0
 
gberrymanAuthor Commented:
The way I am understanding Hyper-V Server 2008 R2. I can load it on both machines and cluster them. Then load Enterprise 2008 Server with DC. Then load VM's for TS, DC #2, and the APP pointing to my Iomega.

Am I getting closer lol
0
 
Cláudio RodriguesCommented:
Ok now I see where the problem is. :-)
You are confused about Hyper-V Server AND the Hyper-V Role that is part of Windows Server 2008. These are two completely different things from an OS/licensing perspective.
The first one, Hyper-V Server, is free and you can download at no cost off the Microsoft website (I posted the link on this thread) and you can install on as many machines as you want. All it does is allow you to run VMs on it. Nothing else. You cannot install a role on it to become a DC, a TS or anything else. Nothing. Again, all it does is run VMs.
The Hyper-V ROLE in the other hand, is a role you can add to any Windows Server 2008 Std, Enterprise, Datacenter and so on. So if this machine is already a DC you can add the Hyper-V role to allow it to run VMs. You pay for it (Std, Enterprise, etc) and with it comes the right to run a certain number of VMs without additional licensing costs.
The solution I proposed uses the FREE Hyper-V Server product running on two physical boxes (new ones) and a shared storage (the Iomega one).
As this is the free product you will have to buy the licenses for the OS running on the VMs. So for example if you have 4 VMs it will need 4 licenses and in this case Standard will do it. No need for Enterprise.
If the servers have for example 8GB RAM, they both can run all 4 VMs at the same time if needed (if the other physical server dies). My box at home runs 6 VMs and I still have room for more.
So resuming:

2 Physical Servers running the free Hyper-V Server. 8GB RAM recommended (or more)
1 Shared Storage Iomega ix2-200

VMs:
4 VMs: 2 DCs, 1 TS, 1 Application Server (so here you would buy 4 STD licenses at $700 each, assuming you cannot reuse the licenses you had on the two old physical servers being decommissioned).

To start you would configure the VMs to run:
1 TS and 1 DC on Server 1
1 DC and 1 Application Server on Server 2

If any of the physical servers die, the VMs running on it would start on the remaining server so at the end you would have 1 Physical Server running with 4 VMs on it, until the second physical server is back online. Once this is done you can move the VMs back to that server, WITHOUT having to power them off and/or affecting any users. The VMs can be moved between hosts with them ON. That is the coolest part of this setup. :-)

Understood now?

Cláudio Rodrigues
Citrix CTP
0
 
gberrymanAuthor Commented:
Completely.
See that was not hard....2 days and 6 Tylenol later :)

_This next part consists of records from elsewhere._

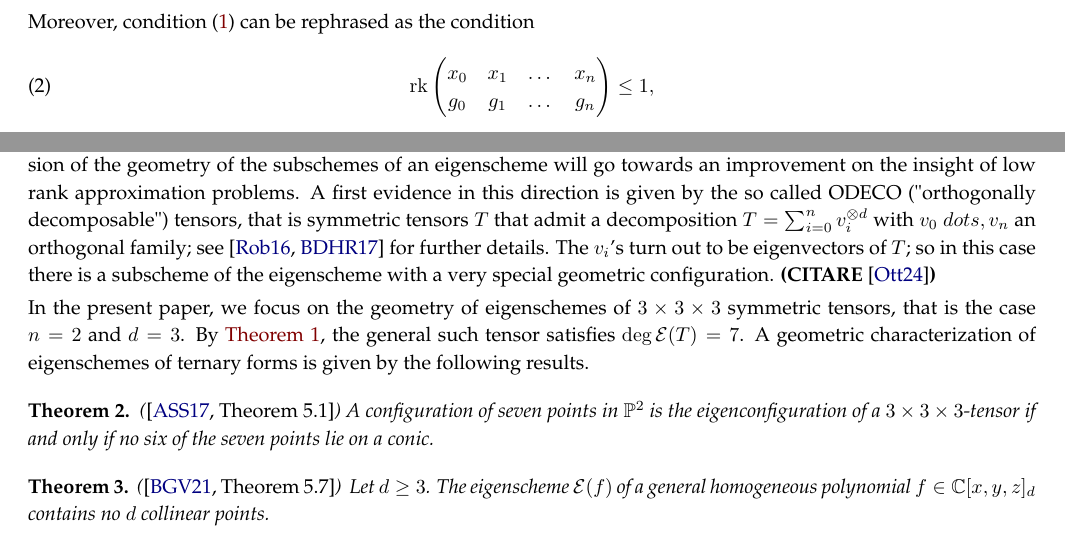
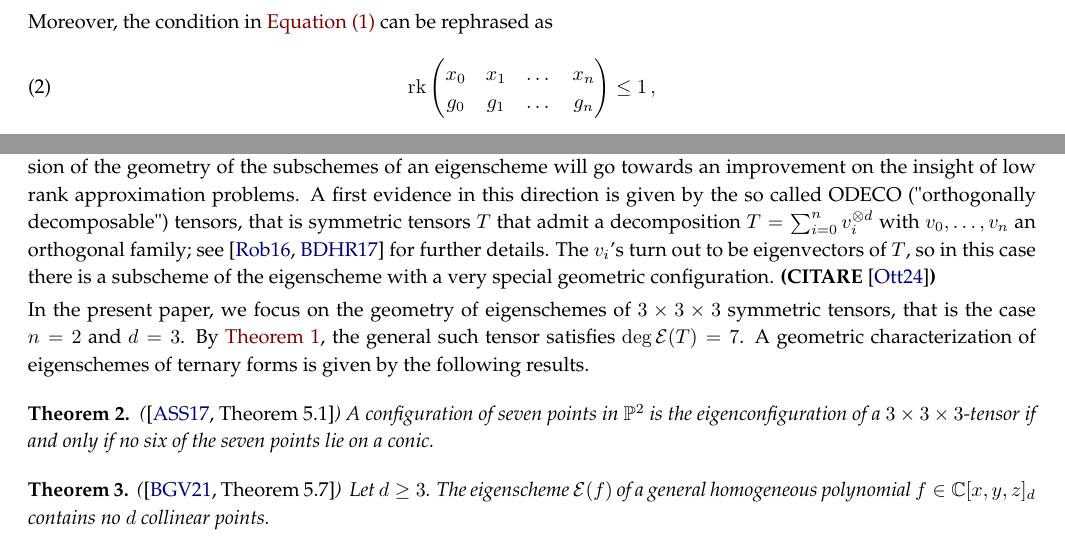
Before and after one commit to MatteoGallet/AlignedEigenpoints, a LaTeX paper (i_magnifici_3.tex): two parts of page 2 of 35, joined at a grey line, cut so that both start at the same text. Compiled offline with pdfLaTeX.

Commit message:
Piccole modifiche

```diff
--- a/i_magnifici_3.tex
+++ b/i_magnifici_3.tex
@@ -151,14 +151,14 @@ for some constant $\lambda$.
 Since %the property of being an eigenvector
 property \eqref{eq:eigenvector_definition} is preserved under scalar multiplication, it is natural to consider the rational map $T \colon \p^n \dashrightarrow \p^n$ defined by $T(P)=\bigl(g_0(P): \ldots: g_n(P)\bigr)$ and regard eigenvectors as points in $\p^n$; hence the name \emph{eigenpoints} instead of eigenvectors. In the symmetric case, we define the eigenpoints of a homogeneous polynomial~$f$ as the fixed points of the polar map, or equivalently the eigenpoints of the partially symmetric tensor $\nabla f = (\de_0 f, \dotsc, \de_n f)$.
 
-Moreover, condition \eqref{eq:eigenvector_definition} can be rephrased as the condition
+Moreover, the condition in \Cref{eq:eigenvector_definition} can be rephrased as
 \begin{equation}
 \label{eq:def_matrix_general}
    \rk
    \begin{pmatrix}
      x_0 & x_1 & \dots & x_n \\
      g_0 & g_1 & \dots & g_n
-   \end{pmatrix} \le 1,
+   \end{pmatrix} \le 1 \,,
 \end{equation}
 so that the set of eigenpoints can be given a natural structure of determinantal scheme, which is commonly called \emph{eigenscheme}, denoted $\Eig{T}$.
 
@@ -178,8 +177,8 @@ as clarified
 in \cite{DOT} and in \cite{Ott}. Indeed, any best rank~$k$ approximation of a symmetric tensor lies in the linear
 space, called \emph{critical space}, spanned by the rank~$1$ tensors of the type $v_i ^{\otimes d}$, where $v_i$ varies among all the eigenvectors. Therefore, a deep comprehension of the geometry of the subschemes of an eigenscheme will
 go towards an improvement on the insight of low rank approximation problems. A first evidence in this direction is given by the so called ODECO ("orthogonally decomposable") tensors, that is symmetric tensors~$T$ that admit a decomposition
-$T = \sum _{i=0}^n v_i ^{\otimes d}$ with $v_0 \ dots , v_n$ an orthogonal family; see \cite{Rob, BDHE}
-for further details. The $v_i$'s turn out to be eigenvectors of~$T$; so in this case there is a subscheme of the eigenscheme with a very special geometric configuration.
+$T = \sum _{i=0}^n v_i ^{\otimes d}$ with $v_0, \dotsc, v_n$ an orthogonal family; see \cite{Rob, BDHE}
+for further details. The $v_i$'s turn out to be eigenvectors of~$T$, so in this case there is a subscheme of the eigenscheme with a very special geometric configuration.
 \textbf{(CITARE \cite{Ottaviani24})}
 
  In the present paper, we focus on the geometry of eigenschemes of $3\times 3 \times 3$ symmetric tensors, that is the case $n=2$ and $d=3$. By \Cref{thm:nonempty}, the general such tensor
```
Also changed, not shown: i_magnifici_3.tex (11 more changed lines). Lines whose indentation alone changed are shown as unchanged.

Thank you very much for your patience and input.
0
 
gberrymanAuthor Commented:
Great Job Claudio and thanks to others for their input
0

Featured Post

VIDEO: THE CONCERTO CLOUD FOR HEALTHCARE

Modern healthcare requires a modern cloud. View this brief video to understand how the Concerto Cloud for Healthcare can help your organization.

  • 16
  • 11
  • 7
  • +1
Tackle projects and never again get stuck behind a technical roadblock.
Join Now